“The benefit for the ships that dock with us is very straightforward: it’s financial,” says Daniel Dagenais, vice-president of operations at the Port of Montreal, noting that shipping companies and terminals are also concerned about the environment. “If we can actually join environmental benefits to financial benefits — it’s just a great solution.”
Schneider Electric’s technology made sense and the port liked the support that the company provided, Mr. Dagenais says. As well as buying a product and a service, it got a partner as part of the deal.
“Schneider brought credibility to the project,” Mr. Dagenais says.
He says Schneider Electric's shore power solution helped the port reduce 2,800 tonnes of greenhouse gas emissions (GHGs) annually. It has received a prestigious environmental award from the Quebec Transportation Association, which is given to projects in the province that reduce the environmental impact of transportation.
It’s this type of recognition that enables the Port of Montreal to “strengthen its positioning as a sustainable port and a leader in green marine initiatives,” Mr. Jackson says.
There’s an echo of this trend across the country.
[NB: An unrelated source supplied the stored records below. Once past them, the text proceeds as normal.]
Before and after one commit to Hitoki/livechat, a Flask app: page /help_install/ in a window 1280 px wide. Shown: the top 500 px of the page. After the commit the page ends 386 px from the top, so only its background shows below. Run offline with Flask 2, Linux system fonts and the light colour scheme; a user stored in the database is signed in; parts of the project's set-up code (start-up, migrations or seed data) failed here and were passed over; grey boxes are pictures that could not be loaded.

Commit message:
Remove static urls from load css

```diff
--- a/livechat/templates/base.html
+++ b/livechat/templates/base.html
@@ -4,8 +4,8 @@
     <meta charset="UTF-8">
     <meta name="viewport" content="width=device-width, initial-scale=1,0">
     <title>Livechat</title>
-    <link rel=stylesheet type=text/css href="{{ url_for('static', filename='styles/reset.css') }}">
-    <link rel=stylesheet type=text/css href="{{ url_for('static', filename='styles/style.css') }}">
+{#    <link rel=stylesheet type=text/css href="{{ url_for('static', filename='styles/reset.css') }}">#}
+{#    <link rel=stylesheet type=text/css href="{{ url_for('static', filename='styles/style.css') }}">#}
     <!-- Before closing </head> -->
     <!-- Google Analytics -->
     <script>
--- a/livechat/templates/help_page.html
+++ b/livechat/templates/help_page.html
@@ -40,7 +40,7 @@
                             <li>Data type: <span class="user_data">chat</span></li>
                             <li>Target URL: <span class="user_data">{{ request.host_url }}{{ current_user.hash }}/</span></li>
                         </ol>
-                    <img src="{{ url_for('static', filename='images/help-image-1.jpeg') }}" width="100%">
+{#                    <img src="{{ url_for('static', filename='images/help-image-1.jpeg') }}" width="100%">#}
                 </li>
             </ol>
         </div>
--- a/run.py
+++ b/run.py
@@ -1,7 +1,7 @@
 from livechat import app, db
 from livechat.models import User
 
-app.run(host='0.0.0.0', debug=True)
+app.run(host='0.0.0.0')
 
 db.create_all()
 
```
The Port of Vancouver recently installed shore power for its container ships with the support of Schneider Electric, estimating the project will play a massive role in reducing total greenhouse gas emissions at the site.
New ships are being built to run on-shore power, while existing vessels are being retrofitted to connect, Mr. Jackson says. The early focus has been on cruise and container ships, and he expects shore power to soon come to “bulkers” carrying goods like grain, as well as tankers.
As the rest of the marine industry works towards implementing the available solutions that embrace sustainability, the Port of Montreal continues to find ways to improve its sustainability goals and contribute positively to the health of their community. “It’s a lesson all industries can and should learn from,” Mr. Jackson says.